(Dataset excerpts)
####################

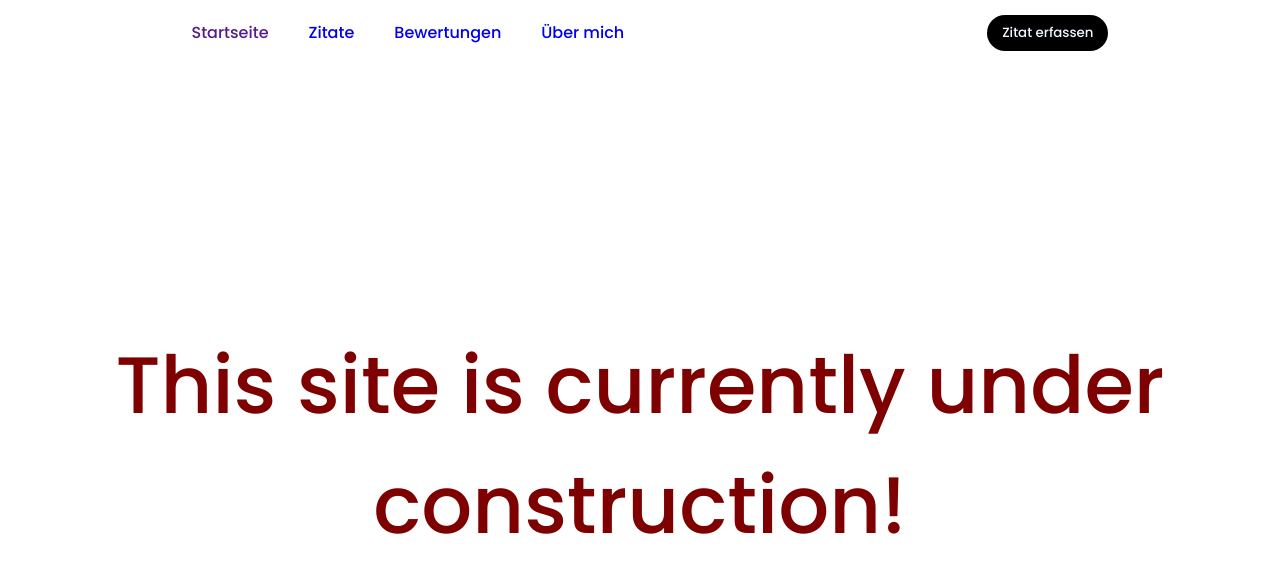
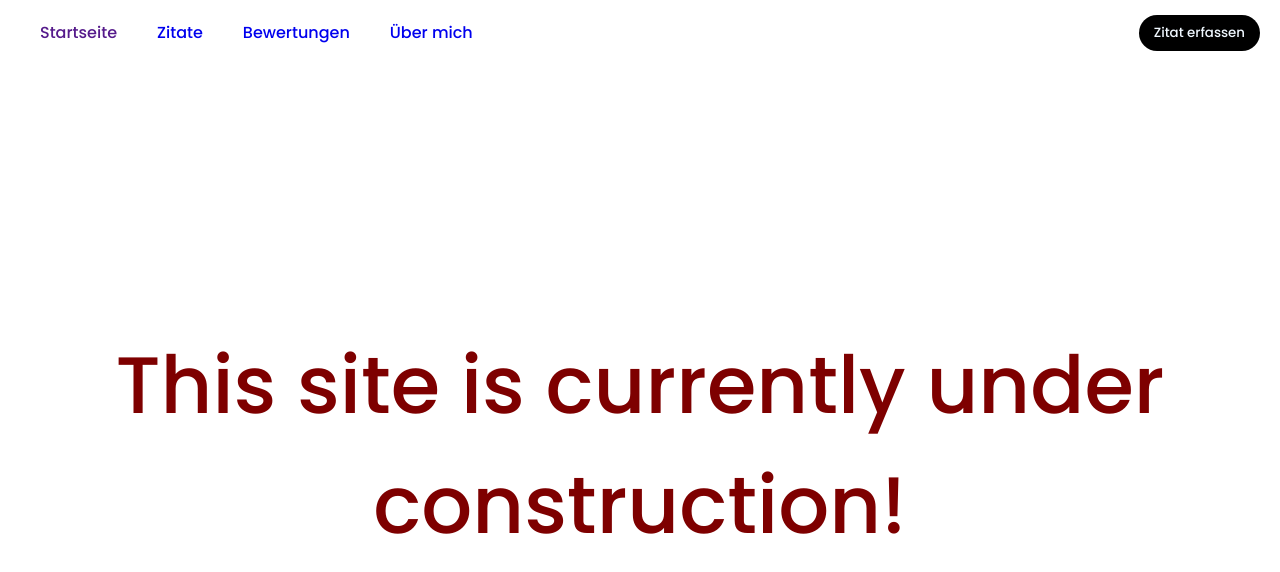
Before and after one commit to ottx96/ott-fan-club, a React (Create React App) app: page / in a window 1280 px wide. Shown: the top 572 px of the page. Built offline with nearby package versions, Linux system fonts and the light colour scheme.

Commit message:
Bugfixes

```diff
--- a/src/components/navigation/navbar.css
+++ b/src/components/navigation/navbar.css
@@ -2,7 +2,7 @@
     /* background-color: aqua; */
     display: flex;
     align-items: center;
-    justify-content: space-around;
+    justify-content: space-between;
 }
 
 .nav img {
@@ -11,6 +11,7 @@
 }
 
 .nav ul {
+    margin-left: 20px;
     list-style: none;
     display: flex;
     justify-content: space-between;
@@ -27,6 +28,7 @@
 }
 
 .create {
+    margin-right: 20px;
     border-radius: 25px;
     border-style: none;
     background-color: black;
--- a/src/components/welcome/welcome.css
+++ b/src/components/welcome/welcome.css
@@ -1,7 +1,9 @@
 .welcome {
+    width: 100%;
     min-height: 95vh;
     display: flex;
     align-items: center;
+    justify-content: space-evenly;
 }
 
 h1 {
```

####################

DESCRIPTION OF THE TASK:
Check each line above for the word "welcome" and copy every line that has it.

EXERCISE ANSWER:
--- a/src/components/welcome/welcome.css
+++ b/src/components/welcome/welcome.css
 .welcome {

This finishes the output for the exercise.